Desert Botanical Garden, Maricopa, AZ
Starting with Milo’s 2011 and 2012 posts, our attention to the wide-ranging topics related to fungi have been in the spirit of public service announcement. Scientific sometimes overlaps with culinary interest, and that intersection has motivated more than one post. Today, having noticed that this coffee-brewer on my desk looks inspired by the Pleurotus that just appeared on my screen, the motivation is aesthetic. Thanks to Helen Rosner, whose sense of wonder has pointed me to a publication that is likely already known by our fungi-focused friends, and well suited to broaden the appeal:
A zine by the photographer Phyllis Ma presents fungi in all their alien glory.
John Cage, the avant-garde composer, was also a passionate mushroom forager. In his 1954 essay “Music Lovers’ Field Companion,” he wrote about his habit of going into the woods and “conducting performances of my silent piece”—his most famous work, “4’33”,” in which ambient sounds are the only music—while attempting to identify nearby fungi. “The more you know them, the less sure you feel about identifying them,” Cage said, almost three decades later, in a conversation with the French musician Daniel Charles.
“Each one is itself. Each mushroom is what it is—its own center. It’s useless to pretend to know mushrooms. They escape your erudition.” I thought of Cage’s comments while paging through the third and most recent volume of “Mushrooms & Friends,” a photography zine by the artist Phyllis Ma. It is a mostly wordless publication, filled with Ma’s saturated, otherworldly images of mushrooms, many of which she gathers on foraging expeditions through the same upstate New York woods that enraptured Cage more than a half century ago.
Nearly a decade ago I first saw a photo of a Sri Lankan frogmouth bird.

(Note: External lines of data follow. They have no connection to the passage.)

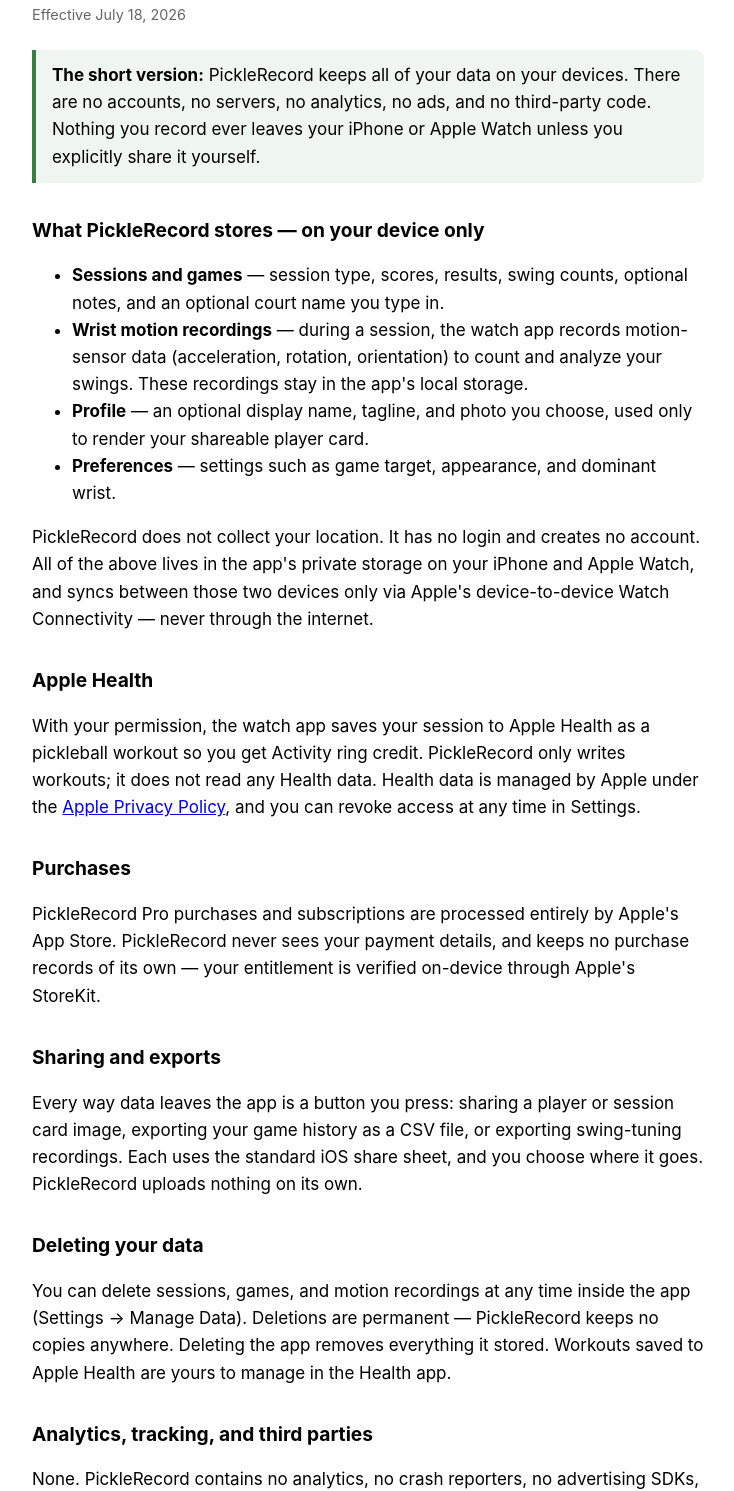
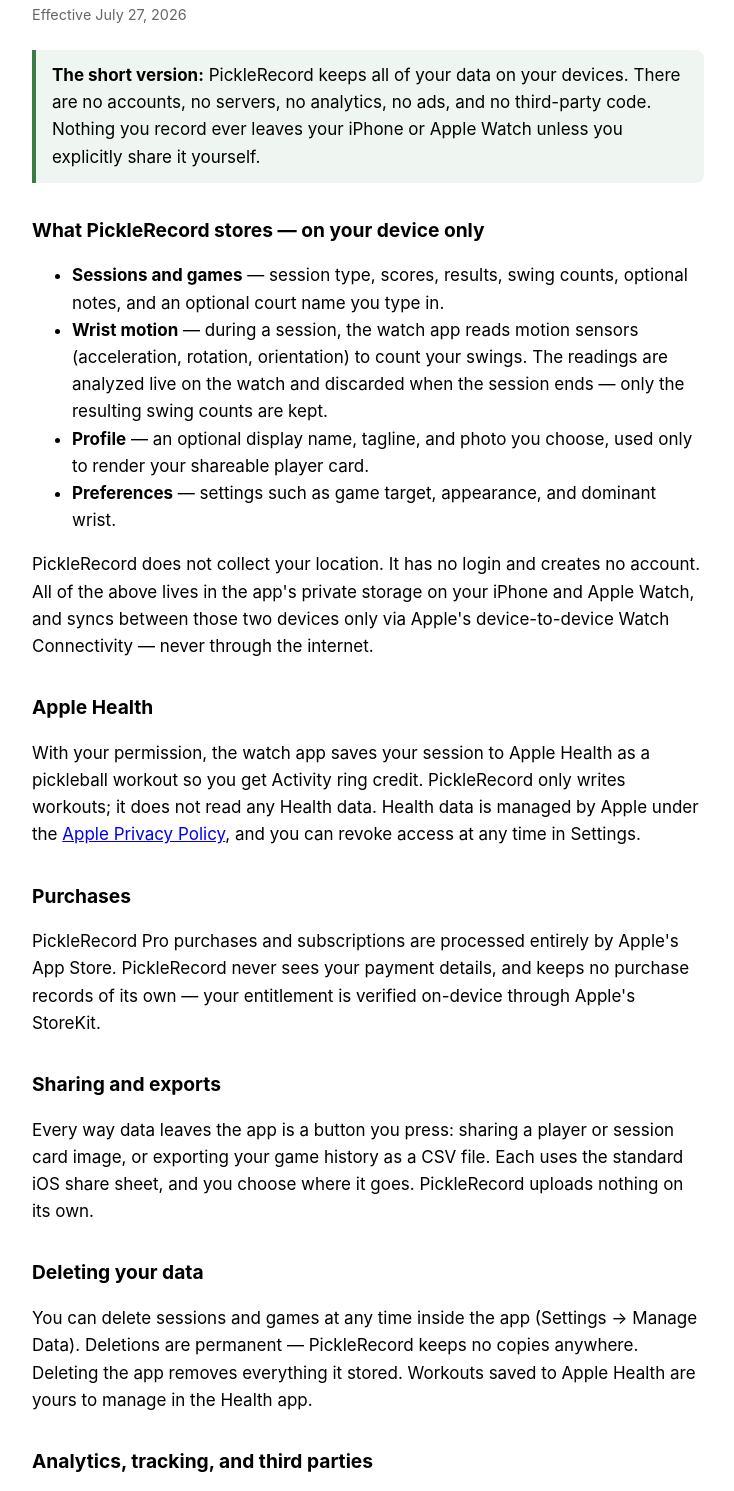
Before and after one commit to TJNAI-ai/picklerecord-site, a plain HTML site: page privacy/index.html in a window 1280 px wide. Shown: the part 107-1598 px from the top of the page, without its empty margins (272-1006 px from the left). Drawn offline with Linux system fonts and the light colour scheme.

Commit message:
Update privacy policy: motion data discarded at session end (Release posture)

```diff
--- a/privacy/index.html
+++ b/privacy/index.html
@@ -21,7 +21,7 @@
 </head>
 <body>
   <h1>PickleRecord Privacy Policy</h1>
-  <p class="updated">Effective July 18, 2026</p>
+  <p class="updated">Effective July 27, 2026</p>
 
   <div class="tldr">
     <strong>The short version:</strong> PickleRecord keeps all of your data on your
@@ -34,10 +34,10 @@
   <ul>
     <li><strong>Sessions and games</strong> — session type, scores, results,
       swing counts, optional notes, and an optional court name you type in.</li>
-    <li><strong>Wrist motion recordings</strong> — during a session, the watch
-      app records motion-sensor data (acceleration, rotation, orientation) to
-      count and analyze your swings. These recordings stay in the app's local
-      storage.</li>
+    <li><strong>Wrist motion</strong> — during a session, the watch app reads
+      motion sensors (acceleration, rotation, orientation) to count your
+      swings. The readings are analyzed live on the watch and discarded when
+      the session ends — only the resulting swing counts are kept.</li>
     <li><strong>Profile</strong> — an optional display name, tagline, and photo
       you choose, used only to render your shareable player card.</li>
     <li><strong>Preferences</strong> — settings such as game target, appearance,
@@ -63,13 +63,13 @@
 
   <h2>Sharing and exports</h2>
   <p>Every way data leaves the app is a button you press: sharing a player or
-    session card image, exporting your game history as a CSV file, or exporting
-    swing-tuning recordings. Each uses the standard iOS share sheet, and you
-    choose where it goes. PickleRecord uploads nothing on its own.</p>
+    session card image, or exporting your game history as a CSV file. Each uses
+    the standard iOS share sheet, and you choose where it goes. PickleRecord
+    uploads nothing on its own.</p>
 
   <h2>Deleting your data</h2>
-  <p>You can delete sessions, games, and motion recordings at any time inside
-    the app (Settings → Manage Data). Deletions are permanent — PickleRecord keeps no
+  <p>You can delete sessions and games at any time inside the app
+    (Settings → Manage Data). Deletions are permanent — PickleRecord keeps no
     copies anywhere. Deleting the app removes everything it stored. Workouts
     saved to Apple Health are yours to manage in the Health app.</p>
 
```
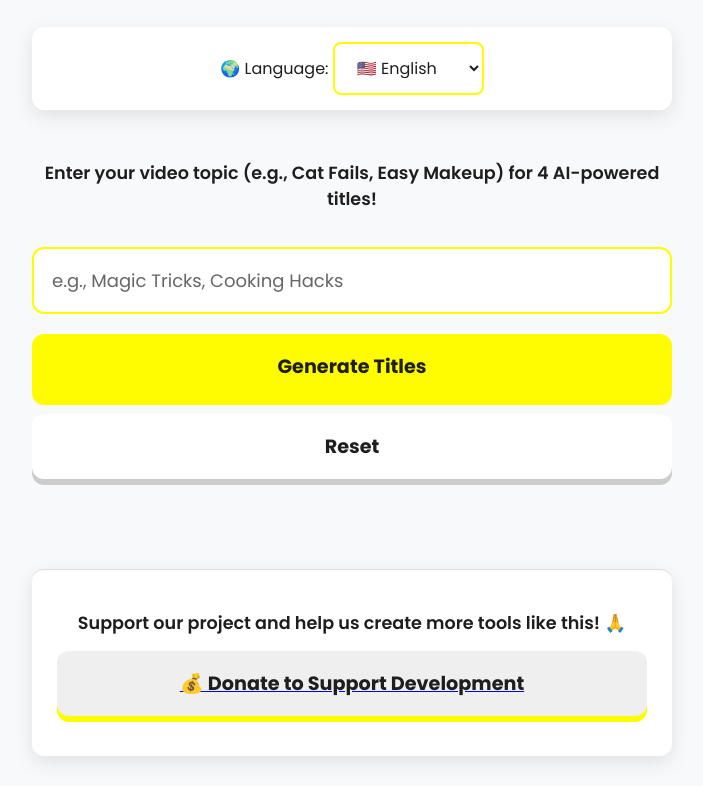
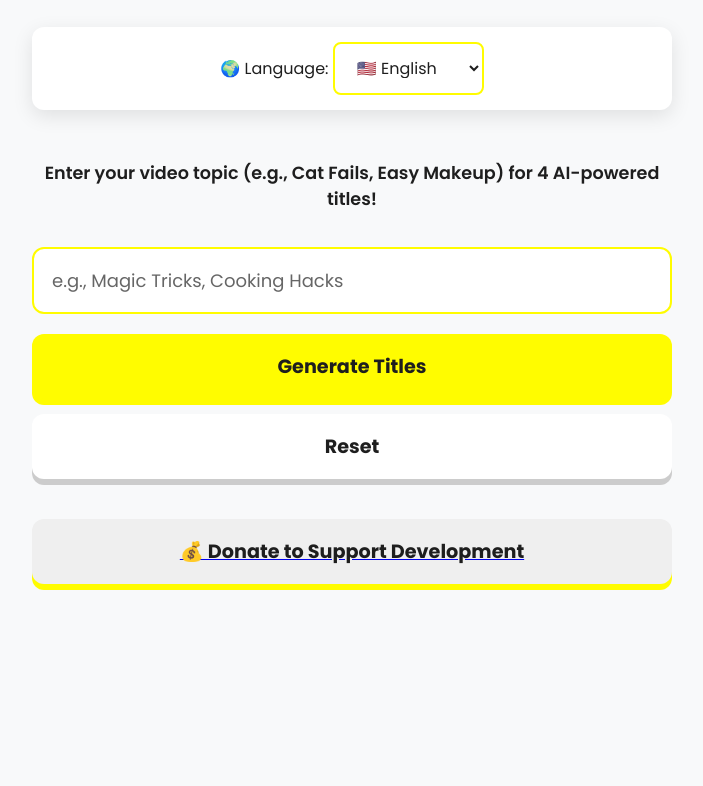
Before and after one commit to houssamhr/snaptitles-generator, a plain HTML site: page index.html in a window 1280 px wide. Shown: the part 191-977 px from the top of the page, without its empty margins (288-991 px from the left). After the commit the page ends 820 px from the top, so only its background shows below. Drawn offline with Linux system fonts and the light colour scheme.

Commit message:
index.html

```diff
--- a/index.html
+++ b/index.html
@@ -238,13 +238,11 @@
     <button id="resetBtn" onclick="resetForm()">Reset</button>
     <div id="titles"></div>
 
-    <div class="donate-section">
-        <p>Support our project and help us create more tools like this! 🙏</p>
-        <a href="https://Ko-fi.com/houssamrais" class="donate-button-link" target="_blank" rel="noopener">
-            <button id="donateBtn">
-                💰 Donate to Support Development
-            </button>
-        </a>
+    <a href="https://ko-fi.com/houssamrais" class="donate-button-link" target="_blank" rel="noopener">
+    <button id="donateBtn">
+        💰 Donate to Support Development
+    </button>
+</a>
     </div>
 
     <script>
```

As more and more photos of this species were offered to us for our daily bird feature they seemed to become more impressive images. Or at least, we never tired of them. And this story may explain why:
A study of likes on the photo-sharing app has (perhaps surprisingly) deemed the Australian and south-east Asian native ‘most aesthetically appealing’
If someone were to ask what the most “Instagrammable” bird in the world would be, it’s unlikely that the frogmouth – whose main aesthetic goal is to look like a jagged tree branch – would be front of mind. Continue reading
Buenos Aires, Argentina